For the word "hidden", return each line of the data in which it occurs.

(Stored entries)
Content starts

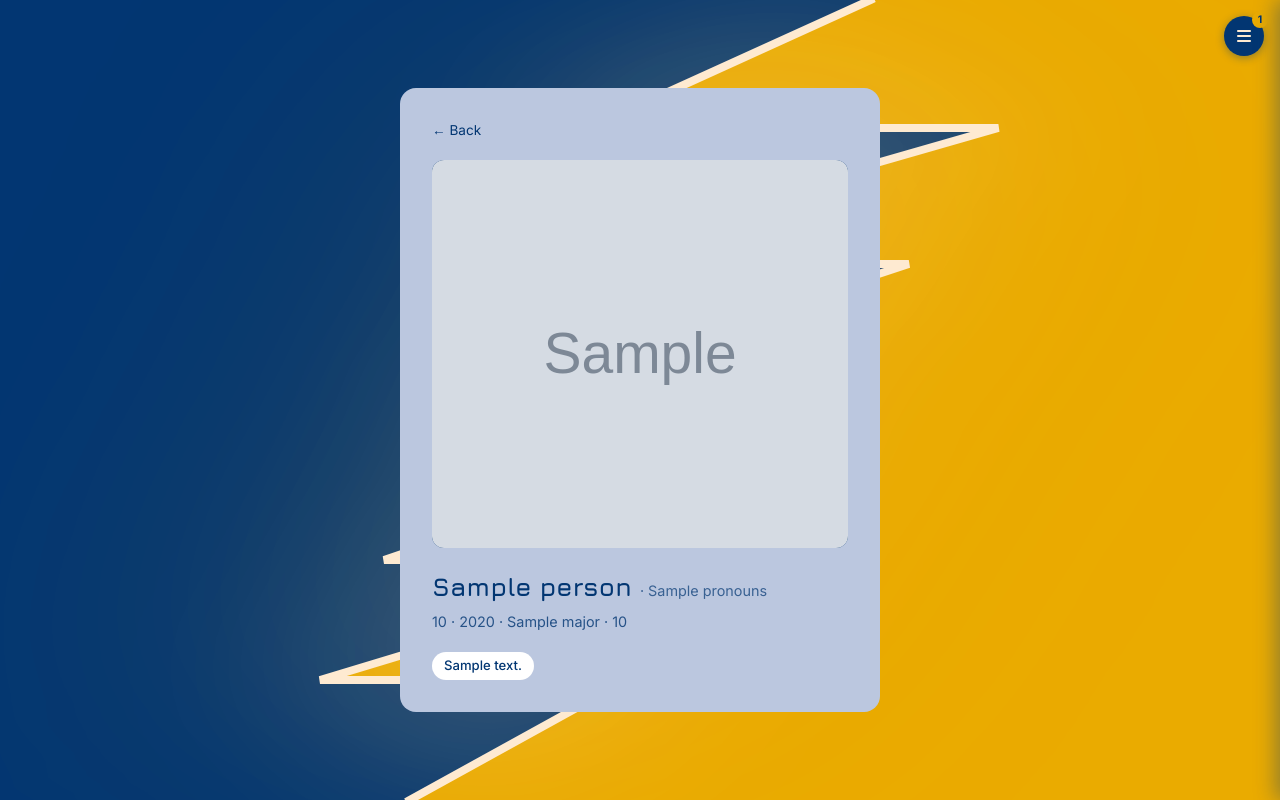
After one commit to Monster0506/Kent-Date-Enough-HIC, a Python web app: template templates/profile_view.html in a window 1280 px wide. The commit adds this page. Run offline with Jinja, Linux system fonts and the light colour scheme; the template is opened without the code that fills it: most values are stand-ins (such as "Sample title", 1, 10 or a date in 2020); grey boxes marked "Sample" are stand-in pictures; some libraries are stand-ins or nearby versions.

Commit message:
Add profile view from chat

```diff
--- a/db.py
+++ b/db.py
@@ -267,7 +267,7 @@ def get_matches(user_id: int) -> list[dict]:
         rows = conn.execute(
             """
             SELECT m.id,
-                   u.name, u.username, u.photo_path
+                   u.id AS other_user_id, u.name, u.username, u.photo_path
             FROM matches m
             JOIN users u ON u.id = CASE WHEN m.user_a_id = ? THEN m.user_b_id ELSE m.user_a_id END
             WHERE m.user_a_id = ? OR m.user_b_id = ?
--- a/templates/chats.html
+++ b/templates/chats.html
@@ -79,7 +79,8 @@
                 <div class="flex flex-col overflow-hidden">
                     {% if active %}
                     <div class="flex items-center justify-between font-jura text-base font-bold text-brand-blue py-[0.85rem] px-5 border-b-2 border-b-[rgba(2,54,114,0.15)] shrink-0">
-                        <span>{{ active.name or active.username }}</span>
+                        <a href="/profile/{{ active.other_user_id }}?from=/chats%3Fmatch%3D{{ active.id }}"
+                            class="text-brand-blue no-underline hover:underline">{{ active.name or active.username }}</a>
                         <form method="post" action="/chats/unmatch" style="margin:0;"
                               onsubmit="return confirm('Unmatch with {{ active.name or active.username }}? This cannot be undone.')">
                             <input type="hidden" name="match_id" value="{{ active.id }}">
--- /dev/null
+++ b/templates/profile_view.html
@@ -0,0 +1,59 @@
+{% extends "base.html" %}
+
+{% block title %}{{ person.name or person.username }} — Kent Date Enough{% endblock %}
+{% block body_class %}overflow-hidden{% endblock %}
+
+{% block layout %}
+<div class="w-screen h-screen overflow-hidden relative">
+
+    {% with active_nav = '' %}{% include '_nav.html' %}{% endwith %}
+
+    <main class="w-full h-full relative flex items-center justify-center">
+        {% include '_bolt_bg.html' %}
+
+        <div class="relative z-10 flex flex-col items-center gap-4 p-6">
+
+            <div class="bg-brand-slate rounded-2xl p-8 w-[min(90vw,480px)] flex flex-col gap-5">
+
+                <a href="{{ back_url }}" class="font-inter text-[0.85rem] text-brand-blue hover:underline self-start">← Back</a>
+
+                <!-- Photo -->
+                <div class="w-full aspect-[3/2.8] rounded-xl overflow-hidden bg-brand-blue flex items-center justify-center">
+                    {% if person.photo_path %}
+                    <img src="/static/{{ person.photo_path }}" alt="{{ person.name or person.username }}"
+                        class="w-full h-full object-cover object-top">
+                    {% else %}
+                    <i class="fa-solid fa-user text-[4rem] text-brand-slate"></i>
+                    {% endif %}
+                </div>
+
+                <!-- Header info -->
+                <div class="flex flex-col gap-1">
+                    <h1 class="font-jura text-[1.6rem] font-bold text-brand-blue m-0">
+                        {{ person.name or person.username }}
+                        {% if person.pronouns %}<span class="font-inter text-[0.9rem] font-normal opacity-70"> · {{ person.pronouns }}</span>{% endif %}
+                    </h1>
+                    <p class="font-inter text-[0.9rem] text-brand-blue opacity-80 m-0">
+                        {% if person.age %}{{ person.age }}{% endif %}
+                        {% if person.year %} · {{ person.year }}{% endif %}
+                        {% if person.major %} · {{ person.major }}{% endif %}
+                        {% if person.height %} · {{ person.height }}{% endif %}
+                    </p>
+                </div>
+
+                <!-- Traits -->
+                {% set traits = person.about.split(',') | map('trim') | select | list if person.about else [] %}
+                {% if traits %}
+                <div class="flex flex-wrap gap-2">
+                    {% for t in traits %}
+                    <span class="font-inter text-[0.82rem] font-medium text-brand-blue bg-white rounded-full px-3 py-[0.25rem]">{{ t }}</span>
+                    {% endfor %}
+                </div>
+                {% endif %}
+
+            </div>
+        </div>
+    </main>
+
+</div>
+{% endblock %}
```
Also changed, not shown: main.py (+24 -0 lines).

Content ends

## RESPONSE TO THE TASK:
                 <div class="flex flex-col overflow-hidden">
                             <input type="hidden" name="match_id" value="{{ active.id }}">
+{% block body_class %}overflow-hidden{% endblock %}
+<div class="w-screen h-screen overflow-hidden relative">
+                <div class="w-full aspect-[3/2.8] rounded-xl overflow-hidden bg-brand-blue flex items-center justify-center">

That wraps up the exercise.